(Data for review)
- Opening Delimiter -

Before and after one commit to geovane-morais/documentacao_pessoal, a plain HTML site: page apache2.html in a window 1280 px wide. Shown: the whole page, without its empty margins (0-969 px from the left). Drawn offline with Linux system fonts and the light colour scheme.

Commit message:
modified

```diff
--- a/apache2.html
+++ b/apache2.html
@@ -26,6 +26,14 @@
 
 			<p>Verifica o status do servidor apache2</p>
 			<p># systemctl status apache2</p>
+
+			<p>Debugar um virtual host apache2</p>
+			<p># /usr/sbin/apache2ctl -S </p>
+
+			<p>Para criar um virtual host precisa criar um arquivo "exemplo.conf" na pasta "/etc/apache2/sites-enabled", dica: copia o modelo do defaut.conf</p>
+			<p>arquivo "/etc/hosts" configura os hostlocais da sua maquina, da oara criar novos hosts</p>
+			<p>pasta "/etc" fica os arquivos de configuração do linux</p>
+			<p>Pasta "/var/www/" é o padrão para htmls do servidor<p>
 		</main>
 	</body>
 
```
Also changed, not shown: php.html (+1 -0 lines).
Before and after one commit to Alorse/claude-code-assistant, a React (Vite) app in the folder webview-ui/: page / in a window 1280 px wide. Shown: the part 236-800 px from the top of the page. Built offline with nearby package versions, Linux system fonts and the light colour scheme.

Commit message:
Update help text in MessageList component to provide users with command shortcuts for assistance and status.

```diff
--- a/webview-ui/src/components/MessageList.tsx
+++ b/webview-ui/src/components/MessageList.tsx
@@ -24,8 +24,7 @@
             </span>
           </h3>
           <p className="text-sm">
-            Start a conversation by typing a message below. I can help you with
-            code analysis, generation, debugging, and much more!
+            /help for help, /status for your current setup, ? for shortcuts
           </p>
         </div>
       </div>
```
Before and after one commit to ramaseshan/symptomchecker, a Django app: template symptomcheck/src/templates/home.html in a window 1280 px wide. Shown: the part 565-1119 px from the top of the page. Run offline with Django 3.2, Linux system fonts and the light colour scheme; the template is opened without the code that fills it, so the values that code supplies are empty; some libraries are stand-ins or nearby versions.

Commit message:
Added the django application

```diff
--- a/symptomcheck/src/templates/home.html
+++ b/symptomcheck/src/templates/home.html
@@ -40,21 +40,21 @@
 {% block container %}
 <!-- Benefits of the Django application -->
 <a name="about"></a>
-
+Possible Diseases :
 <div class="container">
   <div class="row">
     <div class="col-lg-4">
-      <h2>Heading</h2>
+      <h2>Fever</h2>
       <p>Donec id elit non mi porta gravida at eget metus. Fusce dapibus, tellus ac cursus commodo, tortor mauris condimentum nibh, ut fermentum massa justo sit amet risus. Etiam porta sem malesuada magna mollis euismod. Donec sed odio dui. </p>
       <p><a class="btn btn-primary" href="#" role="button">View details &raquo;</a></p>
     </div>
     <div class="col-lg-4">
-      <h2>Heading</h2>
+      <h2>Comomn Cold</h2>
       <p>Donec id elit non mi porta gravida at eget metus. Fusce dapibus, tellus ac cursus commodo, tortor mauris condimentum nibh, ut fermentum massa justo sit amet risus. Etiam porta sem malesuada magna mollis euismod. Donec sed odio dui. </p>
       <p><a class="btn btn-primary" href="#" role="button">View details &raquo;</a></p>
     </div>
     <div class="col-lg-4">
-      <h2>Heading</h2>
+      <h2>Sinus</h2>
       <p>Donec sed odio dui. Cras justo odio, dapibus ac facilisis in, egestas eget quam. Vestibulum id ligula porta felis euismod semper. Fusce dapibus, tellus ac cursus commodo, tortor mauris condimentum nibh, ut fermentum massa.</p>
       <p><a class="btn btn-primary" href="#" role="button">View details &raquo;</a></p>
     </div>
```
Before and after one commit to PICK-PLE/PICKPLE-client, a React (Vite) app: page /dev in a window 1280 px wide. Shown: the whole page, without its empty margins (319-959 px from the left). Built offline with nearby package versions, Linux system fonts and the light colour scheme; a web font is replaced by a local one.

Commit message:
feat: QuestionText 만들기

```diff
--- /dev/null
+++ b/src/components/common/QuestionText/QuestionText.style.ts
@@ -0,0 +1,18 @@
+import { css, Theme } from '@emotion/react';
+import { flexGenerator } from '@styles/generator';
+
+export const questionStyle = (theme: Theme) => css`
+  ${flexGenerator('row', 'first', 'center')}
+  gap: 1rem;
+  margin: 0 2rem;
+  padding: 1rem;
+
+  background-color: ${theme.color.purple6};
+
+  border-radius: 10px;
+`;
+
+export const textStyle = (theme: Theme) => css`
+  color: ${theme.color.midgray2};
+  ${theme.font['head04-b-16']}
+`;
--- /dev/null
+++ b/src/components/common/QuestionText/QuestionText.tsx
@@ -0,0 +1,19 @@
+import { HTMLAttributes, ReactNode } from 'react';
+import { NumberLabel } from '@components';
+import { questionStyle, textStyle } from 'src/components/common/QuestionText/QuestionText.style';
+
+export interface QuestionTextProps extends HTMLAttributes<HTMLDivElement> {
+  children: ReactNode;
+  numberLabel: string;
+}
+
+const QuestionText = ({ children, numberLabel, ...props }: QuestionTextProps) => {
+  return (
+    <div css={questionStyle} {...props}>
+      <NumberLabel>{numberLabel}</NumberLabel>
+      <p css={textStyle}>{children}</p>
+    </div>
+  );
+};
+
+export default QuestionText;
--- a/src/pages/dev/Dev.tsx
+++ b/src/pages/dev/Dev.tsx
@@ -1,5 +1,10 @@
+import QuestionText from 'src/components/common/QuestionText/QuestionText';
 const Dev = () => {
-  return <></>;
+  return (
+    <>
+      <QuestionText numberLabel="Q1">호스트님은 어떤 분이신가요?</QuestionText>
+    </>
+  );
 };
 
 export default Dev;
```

- Closing Delimiter -

(Work to complete) Every record, start to finish: reproduce it word for word.

(Response box)
Before and after one commit to geovane-morais/documentacao_pessoal, a plain HTML site: page apache2.html in a window 1280 px wide. Shown: the whole page, without its empty margins (0-969 px from the left). Drawn offline with Linux system fonts and the light colour scheme.

Commit message:
modified

```diff
--- a/apache2.html
+++ b/apache2.html
@@ -26,6 +26,14 @@
 
 			<p>Verifica o status do servidor apache2</p>
 			<p># systemctl status apache2</p>
+
+			<p>Debugar um virtual host apache2</p>
+			<p># /usr/sbin/apache2ctl -S </p>
+
+			<p>Para criar um virtual host precisa criar um arquivo "exemplo.conf" na pasta "/etc/apache2/sites-enabled", dica: copia o modelo do defaut.conf</p>
+			<p>arquivo "/etc/hosts" configura os hostlocais da sua maquina, da oara criar novos hosts</p>
+			<p>pasta "/etc" fica os arquivos de configuração do linux</p>
+			<p>Pasta "/var/www/" é o padrão para htmls do servidor<p>
 		</main>
 	</body>
 
```
Also changed, not shown: php.html (+1 -0 lines).
Before and after one commit to Alorse/claude-code-assistant, a React (Vite) app in the folder webview-ui/: page / in a window 1280 px wide. Shown: the part 236-800 px from the top of the page. Built offline with nearby package versions, Linux system fonts and the light colour scheme.

Commit message:
Update help text in MessageList component to provide users with command shortcuts for assistance and status.

```diff
--- a/webview-ui/src/components/MessageList.tsx
+++ b/webview-ui/src/components/MessageList.tsx
@@ -24,8 +24,7 @@
             </span>
           </h3>
           <p className="text-sm">
-            Start a conversation by typing a message below. I can help you with
-            code analysis, generation, debugging, and much more!
+            /help for help, /status for your current setup, ? for shortcuts
           </p>
         </div>
       </div>
```
Before and after one commit to ramaseshan/symptomchecker, a Django app: template symptomcheck/src/templates/home.html in a window 1280 px wide. Shown: the part 565-1119 px from the top of the page. Run offline with Django 3.2, Linux system fonts and the light colour scheme; the template is opened without the code that fills it, so the values that code supplies are empty; some libraries are stand-ins or nearby versions.

Commit message:
Added the django application

```diff
--- a/symptomcheck/src/templates/home.html
+++ b/symptomcheck/src/templates/home.html
@@ -40,21 +40,21 @@
 {% block container %}
 <!-- Benefits of the Django application -->
 <a name="about"></a>
-
+Possible Diseases :
 <div class="container">
   <div class="row">
     <div class="col-lg-4">
-      <h2>Heading</h2>
+      <h2>Fever</h2>
       <p>Donec id elit non mi porta gravida at eget metus. Fusce dapibus, tellus ac cursus commodo, tortor mauris condimentum nibh, ut fermentum massa justo sit amet risus. Etiam porta sem malesuada magna mollis euismod. Donec sed odio dui. </p>
       <p><a class="btn btn-primary" href="#" role="button">View details &raquo;</a></p>
     </div>
     <div class="col-lg-4">
-      <h2>Heading</h2>
+      <h2>Comomn Cold</h2>
       <p>Donec id elit non mi porta gravida at eget metus. Fusce dapibus, tellus ac cursus commodo, tortor mauris condimentum nibh, ut fermentum massa justo sit amet risus. Etiam porta sem malesuada magna mollis euismod. Donec sed odio dui. </p>
       <p><a class="btn btn-primary" href="#" role="button">View details &raquo;</a></p>
     </div>
     <div class="col-lg-4">
-      <h2>Heading</h2>
+      <h2>Sinus</h2>
       <p>Donec sed odio dui. Cras justo odio, dapibus ac facilisis in, egestas eget quam. Vestibulum id ligula porta felis euismod semper. Fusce dapibus, tellus ac cursus commodo, tortor mauris condimentum nibh, ut fermentum massa.</p>
       <p><a class="btn btn-primary" href="#" role="button">View details &raquo;</a></p>
     </div>
```
Before and after one commit to PICK-PLE/PICKPLE-client, a React (Vite) app: page /dev in a window 1280 px wide. Shown: the whole page, without its empty margins (319-959 px from the left). Built offline with nearby package versions, Linux system fonts and the light colour scheme; a web font is replaced by a local one.

Commit message:
feat: QuestionText 만들기

```diff
--- /dev/null
+++ b/src/components/common/QuestionText/QuestionText.style.ts
@@ -0,0 +1,18 @@
+import { css, Theme } from '@emotion/react';
+import { flexGenerator } from '@styles/generator';
+
+export const questionStyle = (theme: Theme) => css`
+  ${flexGenerator('row', 'first', 'center')}
+  gap: 1rem;
+  margin: 0 2rem;
+  padding: 1rem;
+
+  background-color: ${theme.color.purple6};
+
+  border-radius: 10px;
+`;
+
+export const textStyle = (theme: Theme) => css`
+  color: ${theme.color.midgray2};
+  ${theme.font['head04-b-16']}
+`;
--- /dev/null
+++ b/src/components/common/QuestionText/QuestionText.tsx
@@ -0,0 +1,19 @@
+import { HTMLAttributes, ReactNode } from 'react';
+import { NumberLabel } from '@components';
+import { questionStyle, textStyle } from 'src/components/common/QuestionText/QuestionText.style';
+
+export interface QuestionTextProps extends HTMLAttributes<HTMLDivElement> {
+  children: ReactNode;
+  numberLabel: string;
+}
+
+const QuestionText = ({ children, numberLabel, ...props }: QuestionTextProps) => {
+  return (
+    <div css={questionStyle} {...props}>
+      <NumberLabel>{numberLabel}</NumberLabel>
+      <p css={textStyle}>{children}</p>
+    </div>
+  );
+};
+
+export default QuestionText;
--- a/src/pages/dev/Dev.tsx
+++ b/src/pages/dev/Dev.tsx
@@ -1,5 +1,10 @@
+import QuestionText from 'src/components/common/QuestionText/QuestionText';
 const Dev = () => {
-  return <></>;
+  return (
+    <>
+      <QuestionText numberLabel="Q1">호스트님은 어떤 분이신가요?</QuestionText>
+    </>
+  );
 };
 
 export default Dev;
```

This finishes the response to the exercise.